As an advanced student, you have to be careful not to hurt yourself by falling out of the posture or by trying to toss yourself up into the full pose before developing sufficient strength and control.

To maintain this asana, the intense whole-body muscular effort is needed.

Locust serves as a counter pose to Sitting Forward Bend (Paschimottanasana), Plough (Halasana) and Shoulderstand (Sarvangasana) which bends the spine forward. This asana greatly compliments the Cobra (Bhujangasana), lifting the lower part of the body rather then the upper, but it is more difficult pose because it is less natural and more strenuous to lift the lower extremities (legs) from a prone position (lying face downwards) than to lift the head and shoulders.

Locust brings a large supply of blood to the kidneys – cleansing and regenerating them. It strengthens the shoulders, arms, pelvic organs and lower back muscles. It tones the muscles of the abdomen, thighs and legs. It tones the sciatic nerves, providing relief for people with backache, mild sciatica, and slipped disc (as long as the condition is not serious).

However beneficial the Locust is, there are some health conditions in which the Locust should be avoided.

Three important reasons (out of many) not to do Locust:

Person with High Blood Pressure is better to avoid this pose.

As the asana puts lots of pressure on the abdomen, it is strongly advisable for pregnant women not to attempt this asana.

Anyone suffering from Peptic Ulcer, should not do this posture.

Issued in the interest of people practicing Hatha Yoga by Subodh Gupta, Yoga Expert based in London.

Mr. Subodh Gupta, a Corporate Yoga Trainer has conducted more than 500 workshops on Yoga and Stress Management.
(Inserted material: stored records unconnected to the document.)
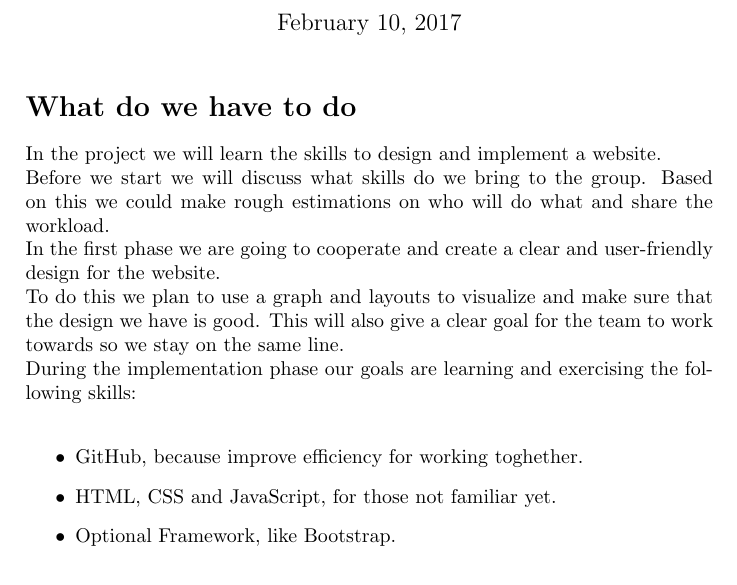
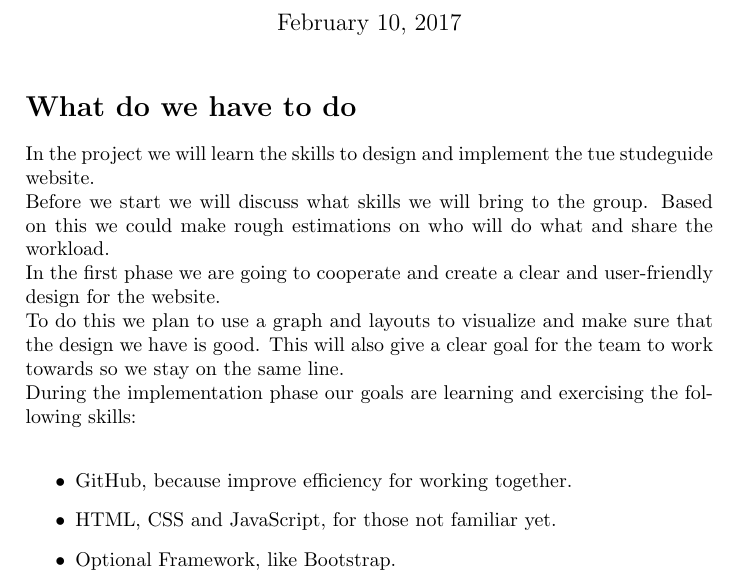
Before and after one commit to Kangabro/DBL-Hypermedia, a LaTeX document (abstractdescription.tex): part of the page, cut so that both start at the same text. Compiled offline with pdfLaTeX.

Commit message:
Final commit of today

```diff
--- a/abstractdescription.tex
+++ b/abstractdescription.tex
@@ -3,13 +3,13 @@
 \begin{document}
 \maketitle
 \section*{What do we have to do}
-In the project we will learn the skills to design and implement a website.\\
-Before we start we will discuss what skills do we bring to the group. Based on this we could make rough estimations on who will do what and share the workload.\\
+In the project we will learn the skills to design and implement the tue studeguide website.\\
+Before we start we will discuss what skills we will bring to the group. Based on this we could make rough estimations on who will do what and share the workload.\\
 In the first phase we are going to cooperate and create a clear and user-friendly design for the website.\\
 To do this we plan to use a graph and layouts to visualize and make sure that the design we have is good. This will also give a clear goal for the team to work towards so we stay on the same line.\\
 During the implementation phase our goals are learning and exercising the following skills:\\
 \begin{itemize}
-  \item GitHub, because improve efficiency for working toghether.
+  \item GitHub, because improve efficiency for working together.
   \item HTML, CSS and JavaScript, for those not familiar yet.
   \item Optional Framework, like Bootstrap.
 \end{itemize}
```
He has been interviewed by various TV channels in India and London.